■ Input material
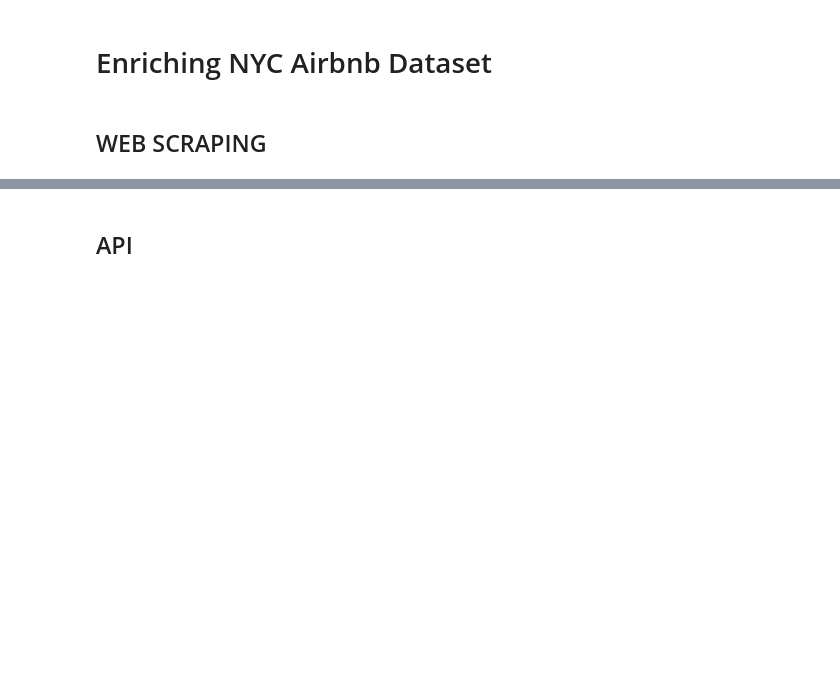
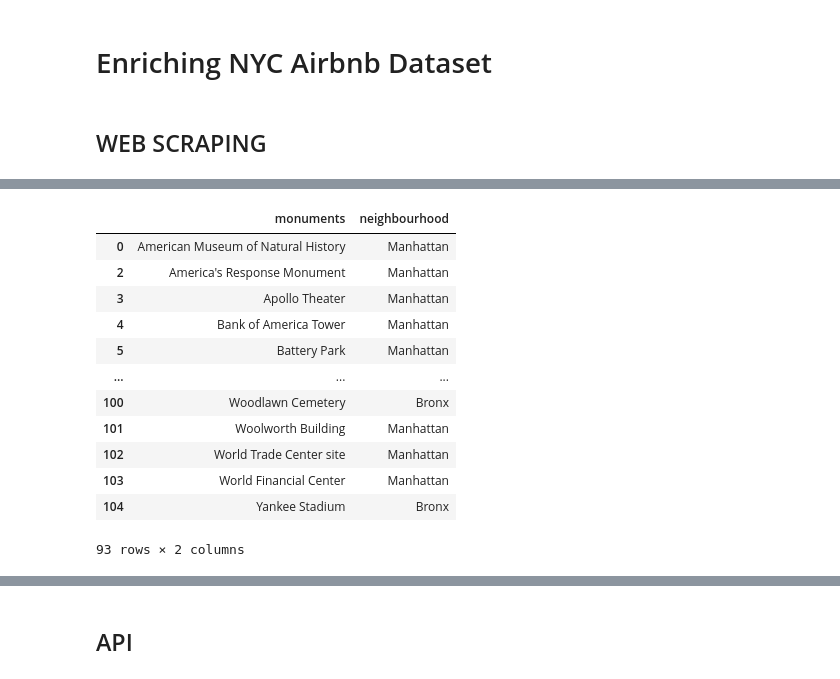
Before and after one commit to Marina-Diez/MARINA-DIEZ--Hey-I-am-a-data-analyst--, a Jupyter notebook: Enriching.ipynb, the cells around one changed output, grey strips where cells are left out. Cells and saved outputs as stored; diff of their text form; code cells hidden in the pictures; blank space fills up the shorter version.

```diff
--- a/Enriching.ipynb
+++ b/Enriching.ipynb
@@ -13,0 +103,17 @@ ModuleNotFoundError: No module named 'src'
+# %%
+df_NYmonuments = df_NYmonuments[df_NYmonuments["neighbourhood"].notnull()]
+df_NYmonuments
+# %% [output]
+|  | monuments | neighbourhood |
+| 0 | American Museum of Natural History | Manhattan |
+| 2 | America's Response Monument | Manhattan |
+| 3 | Apollo Theater | Manhattan |
+| 4 | Bank of America Tower | Manhattan |
+| 5 | Battery Park | Manhattan |
+| ... | ... | ... |
+| 100 | Woodlawn Cemetery | Bronx |
+| 101 | Woolworth Building | Manhattan |
+| 102 | World Trade Center site | Manhattan |
+| 103 | World Financial Center | Manhattan |
+| 104 | Yankee Stadium | Bronx |
+93 rows × 2 columns
```
Also changed, not shown: parts of 17 cells of this notebook, 2 other files.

■ Task statement
Verbatim reproduction of every entry is needed, with the images left out.

■ Response
Before and after one commit to Marina-Diez/MARINA-DIEZ--Hey-I-am-a-data-analyst--, a Jupyter notebook: Enriching.ipynb, the cells around one changed output, grey strips where cells are left out. Cells and saved outputs as stored; diff of their text form; code cells hidden in the pictures; blank space fills up the shorter version.

```diff
--- a/Enriching.ipynb
+++ b/Enriching.ipynb
@@ -13,0 +103,17 @@ ModuleNotFoundError: No module named 'src'
+# %%
+df_NYmonuments = df_NYmonuments[df_NYmonuments["neighbourhood"].notnull()]
+df_NYmonuments
+# %% [output]
+|  | monuments | neighbourhood |
+| 0 | American Museum of Natural History | Manhattan |
+| 2 | America's Response Monument | Manhattan |
+| 3 | Apollo Theater | Manhattan |
+| 4 | Bank of America Tower | Manhattan |
+| 5 | Battery Park | Manhattan |
+| ... | ... | ... |
+| 100 | Woodlawn Cemetery | Bronx |
+| 101 | Woolworth Building | Manhattan |
+| 102 | World Trade Center site | Manhattan |
+| 103 | World Financial Center | Manhattan |
+| 104 | Yankee Stadium | Bronx |
+93 rows × 2 columns
```
Also changed, not shown: parts of 17 cells of this notebook, 2 other files.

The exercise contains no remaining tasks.